### [WHAT THIS TASK INVOLVES]
Pick the lines holding the string "Skill" out of the records and copy them.

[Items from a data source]
^^^^^^^^^^^^^^^^
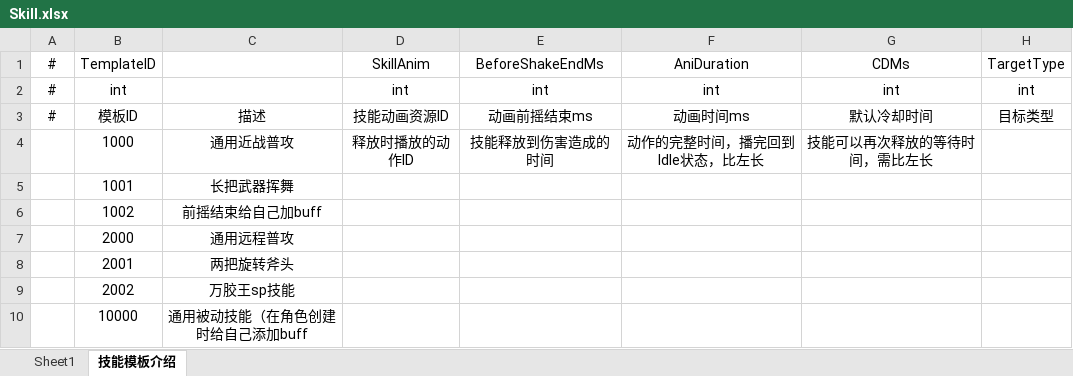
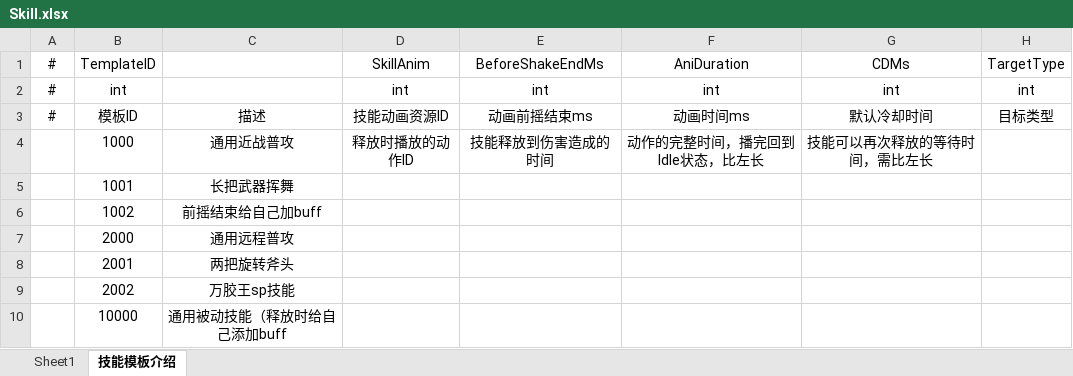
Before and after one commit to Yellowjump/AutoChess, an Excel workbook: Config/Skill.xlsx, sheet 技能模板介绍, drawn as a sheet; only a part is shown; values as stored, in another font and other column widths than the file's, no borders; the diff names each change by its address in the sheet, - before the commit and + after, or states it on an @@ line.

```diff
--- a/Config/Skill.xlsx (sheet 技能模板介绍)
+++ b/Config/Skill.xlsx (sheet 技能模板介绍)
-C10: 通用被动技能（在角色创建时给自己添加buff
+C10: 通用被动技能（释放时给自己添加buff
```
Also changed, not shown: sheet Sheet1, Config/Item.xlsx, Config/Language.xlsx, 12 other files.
^^^^^^^^^^^^^^^^
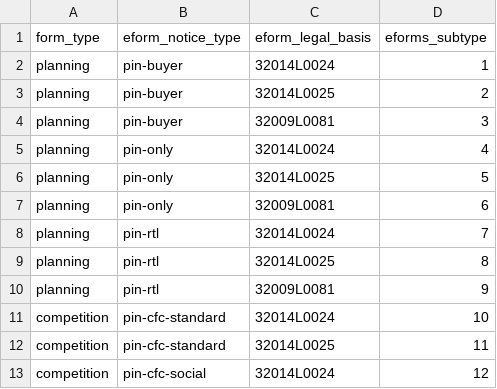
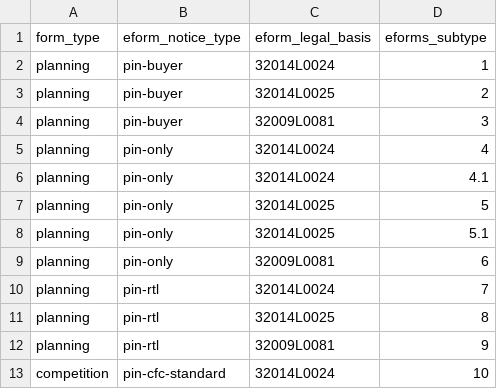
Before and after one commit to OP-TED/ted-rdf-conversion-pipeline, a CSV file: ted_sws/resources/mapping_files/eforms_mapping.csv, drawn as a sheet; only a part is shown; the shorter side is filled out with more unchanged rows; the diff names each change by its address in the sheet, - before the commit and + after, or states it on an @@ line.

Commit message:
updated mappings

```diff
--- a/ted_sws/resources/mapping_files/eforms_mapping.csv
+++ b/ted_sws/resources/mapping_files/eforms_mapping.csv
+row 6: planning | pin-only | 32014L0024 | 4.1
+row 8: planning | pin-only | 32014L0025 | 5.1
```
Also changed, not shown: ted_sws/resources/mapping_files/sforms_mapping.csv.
^^^^^^^^^^^^^^^^
### [EXERCISE ANSWER]
Before and after one commit to Yellowjump/AutoChess, an Excel workbook: Config/Skill.xlsx, sheet 技能模板介绍, drawn as a sheet; only a part is shown; values as stored, in another font and other column widths than the file's, no borders; the diff names each change by its address in the sheet, - before the commit and + after, or states it on an @@ line.
--- a/Config/Skill.xlsx (sheet 技能模板介绍)
+++ b/Config/Skill.xlsx (sheet 技能模板介绍)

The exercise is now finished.